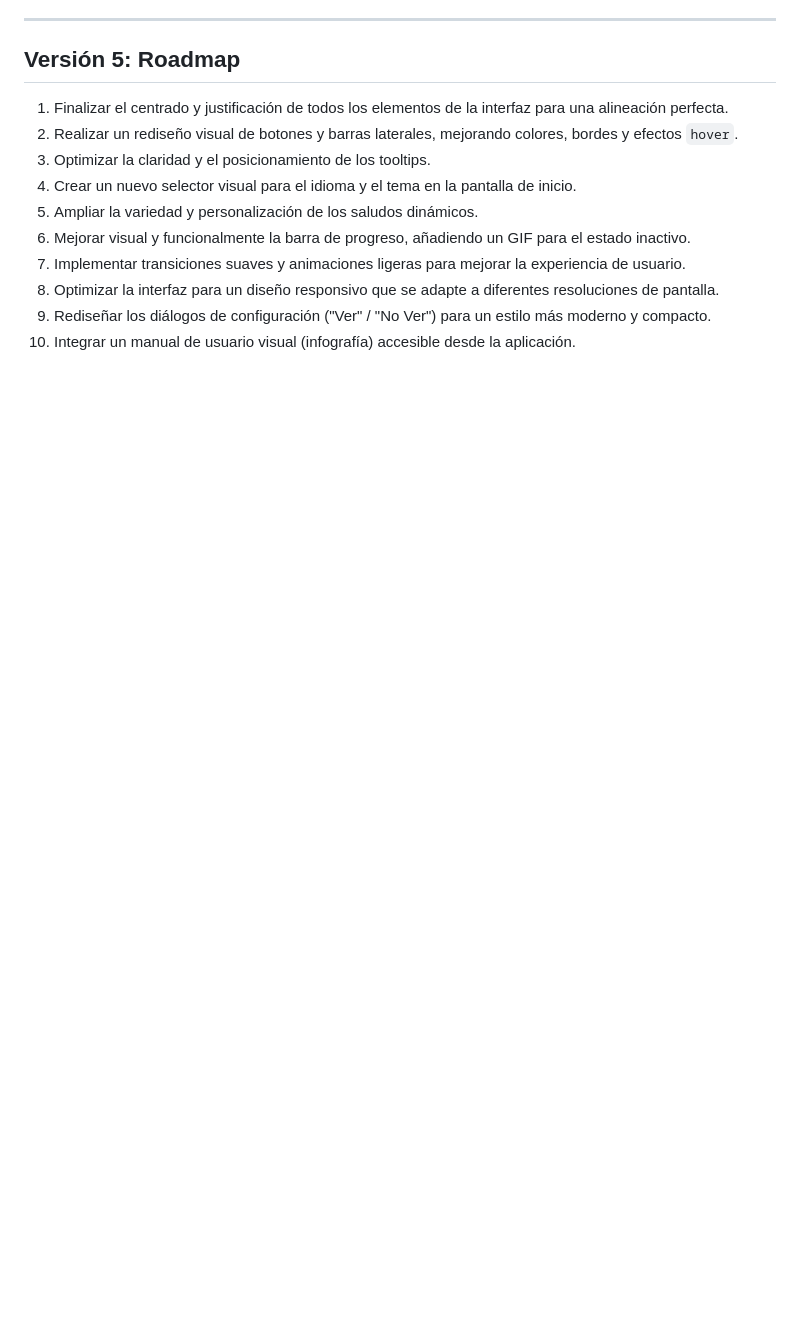
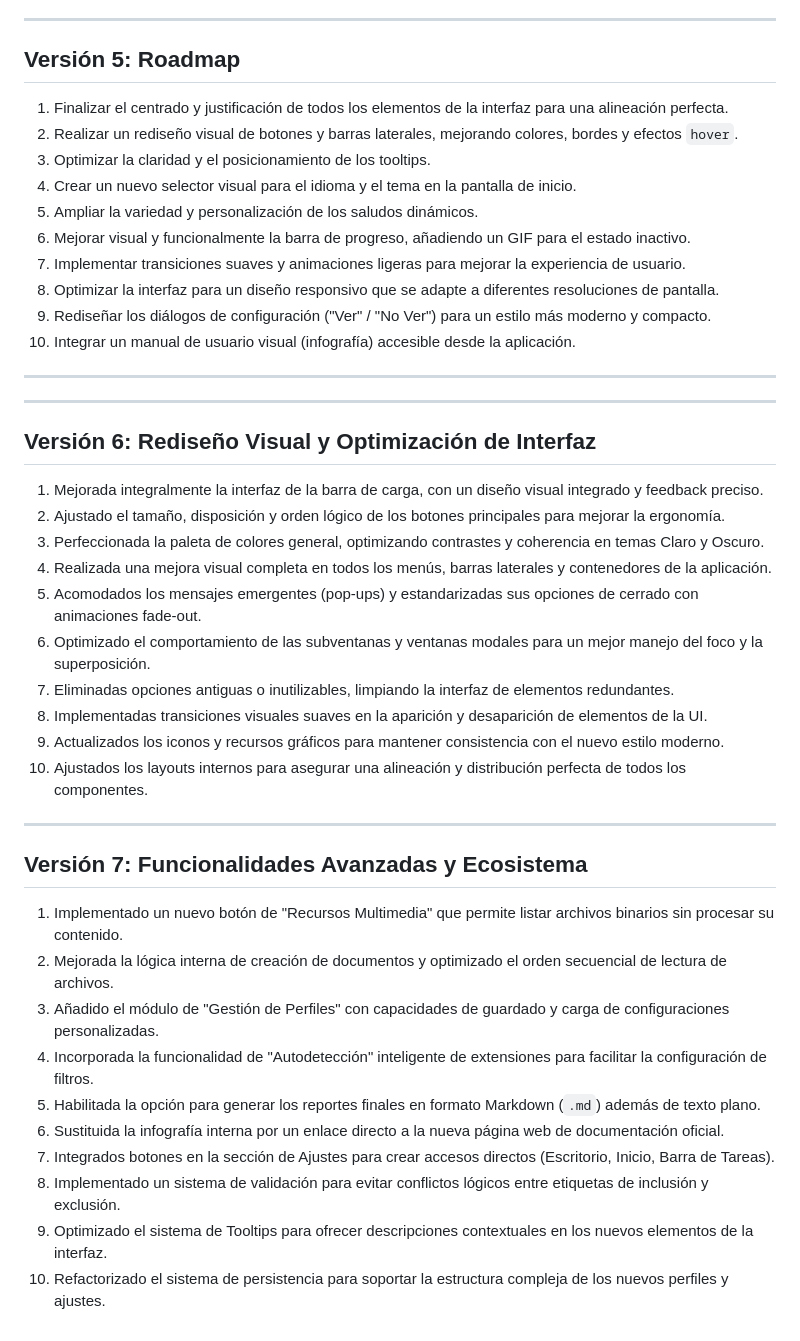
Before and after one commit to RenzoFernando/LectorcitoPro, a Markdown page: Historial de Versiones.md, the part around the change. Rendered like a GitHub page; blank space fills up the shorter version.

Commit message:
Update version history with new features and UI changes

```diff
--- a/Historial de Versiones.md
+++ b/Historial de Versiones.md
@@ -87,3 +87,33 @@
 8.  Optimizar la interfaz para un diseño responsivo que se adapte a diferentes resoluciones de pantalla.
 9.  Rediseñar los diálogos de configuración ("Ver" / "No Ver") para un estilo más moderno y compacto.
 10. Integrar un manual de usuario visual (infografía) accesible desde la aplicación.
+
+---
+
+---
+
+## Versión 6: Rediseño Visual y Optimización de Interfaz
+1.  Mejorada integralmente la interfaz de la barra de carga, con un diseño visual integrado y feedback preciso.
+2.  Ajustado el tamaño, disposición y orden lógico de los botones principales para mejorar la ergonomía.
+3.  Perfeccionada la paleta de colores general, optimizando contrastes y coherencia en temas Claro y Oscuro.
+4.  Realizada una mejora visual completa en todos los menús, barras laterales y contenedores de la aplicación.
+5.  Acomodados los mensajes emergentes (pop-ups) y estandarizadas sus opciones de cerrado con animaciones fade-out.
+6.  Optimizado el comportamiento de las subventanas y ventanas modales para un mejor manejo del foco y la superposición.
+7.  Eliminadas opciones antiguas o inutilizables, limpiando la interfaz de elementos redundantes.
+8.  Implementadas transiciones visuales suaves en la aparición y desaparición de elementos de la UI.
+9.  Actualizados los iconos y recursos gráficos para mantener consistencia con el nuevo estilo moderno.
+10. Ajustados los layouts internos para asegurar una alineación y distribución perfecta de todos los componentes.
+
+---
+
+## Versión 7: Funcionalidades Avanzadas y Ecosistema
+1.  Implementado un nuevo botón de "Recursos Multimedia" que permite listar archivos binarios sin procesar su contenido.
+2.  Mejorada la lógica interna de creación de documentos y optimizado el orden secuencial de lectura de archivos.
+3.  Añadido el módulo de "Gestión de Perfiles" con capacidades de guardado y carga de configuraciones personalizadas.
+4.  Incorporada la funcionalidad de "Autodetección" inteligente de extensiones para facilitar la configuración de filtros.
+5.  Habilitada la opción para generar los reportes finales en formato Markdown (`.md`) además de texto plano.
+6.  Sustituida la infografía interna por un enlace directo a la nueva página web de documentación oficial.
+7.  Integrados botones en la sección de Ajustes para crear accesos directos (Escritorio, Inicio, Barra de Tareas).
+8.  Implementado un sistema de validación para evitar conflictos lógicos entre etiquetas de inclusión y exclusión.
+9.  Optimizado el sistema de Tooltips para ofrecer descripciones contextuales en los nuevos elementos de la interfaz.
+10. Refactorizado el sistema de persistencia para soportar la estructura compleja de los nuevos perfiles y ajustes.
```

◇ ◇ ◇ ◇ ◇

### Exercise prompt
Each line of the records above must be repeated exactly, but no picture belongs in the copy.

### Solution to this task
Before and after one commit to RenzoFernando/LectorcitoPro, a Markdown page: Historial de Versiones.md, the part around the change. Rendered like a GitHub page; blank space fills up the shorter version.

Commit message:
Update version history with new features and UI changes

```diff
--- a/Historial de Versiones.md
+++ b/Historial de Versiones.md
@@ -87,3 +87,33 @@
 8.  Optimizar la interfaz para un diseño responsivo que se adapte a diferentes resoluciones de pantalla.
 9.  Rediseñar los diálogos de configuración ("Ver" / "No Ver") para un estilo más moderno y compacto.
 10. Integrar un manual de usuario visual (infografía) accesible desde la aplicación.
+
+---
+
+---
+
+## Versión 6: Rediseño Visual y Optimización de Interfaz
+1.  Mejorada integralmente la interfaz de la barra de carga, con un diseño visual integrado y feedback preciso.
+2.  Ajustado el tamaño, disposición y orden lógico de los botones principales para mejorar la ergonomía.
+3.  Perfeccionada la paleta de colores general, optimizando contrastes y coherencia en temas Claro y Oscuro.
+4.  Realizada una mejora visual completa en todos los menús, barras laterales y contenedores de la aplicación.
+5.  Acomodados los mensajes emergentes (pop-ups) y estandarizadas sus opciones de cerrado con animaciones fade-out.
+6.  Optimizado el comportamiento de las subventanas y ventanas modales para un mejor manejo del foco y la superposición.
+7.  Eliminadas opciones antiguas o inutilizables, limpiando la interfaz de elementos redundantes.
+8.  Implementadas transiciones visuales suaves en la aparición y desaparición de elementos de la UI.
+9.  Actualizados los iconos y recursos gráficos para mantener consistencia con el nuevo estilo moderno.
+10. Ajustados los layouts internos para asegurar una alineación y distribución perfecta de todos los componentes.
+
+---
+
+## Versión 7: Funcionalidades Avanzadas y Ecosistema
+1.  Implementado un nuevo botón de "Recursos Multimedia" que permite listar archivos binarios sin procesar su contenido.
+2.  Mejorada la lógica interna de creación de documentos y optimizado el orden secuencial de lectura de archivos.
+3.  Añadido el módulo de "Gestión de Perfiles" con capacidades de guardado y carga de configuraciones personalizadas.
+4.  Incorporada la funcionalidad de "Autodetección" inteligente de extensiones para facilitar la configuración de filtros.
+5.  Habilitada la opción para generar los reportes finales en formato Markdown (`.md`) además de texto plano.
+6.  Sustituida la infografía interna por un enlace directo a la nueva página web de documentación oficial.
+7.  Integrados botones en la sección de Ajustes para crear accesos directos (Escritorio, Inicio, Barra de Tareas).
+8.  Implementado un sistema de validación para evitar conflictos lógicos entre etiquetas de inclusión y exclusión.
+9.  Optimizado el sistema de Tooltips para ofrecer descripciones contextuales en los nuevos elementos de la interfaz.
+10. Refactorizado el sistema de persistencia para soportar la estructura compleja de los nuevos perfiles y ajustes.
```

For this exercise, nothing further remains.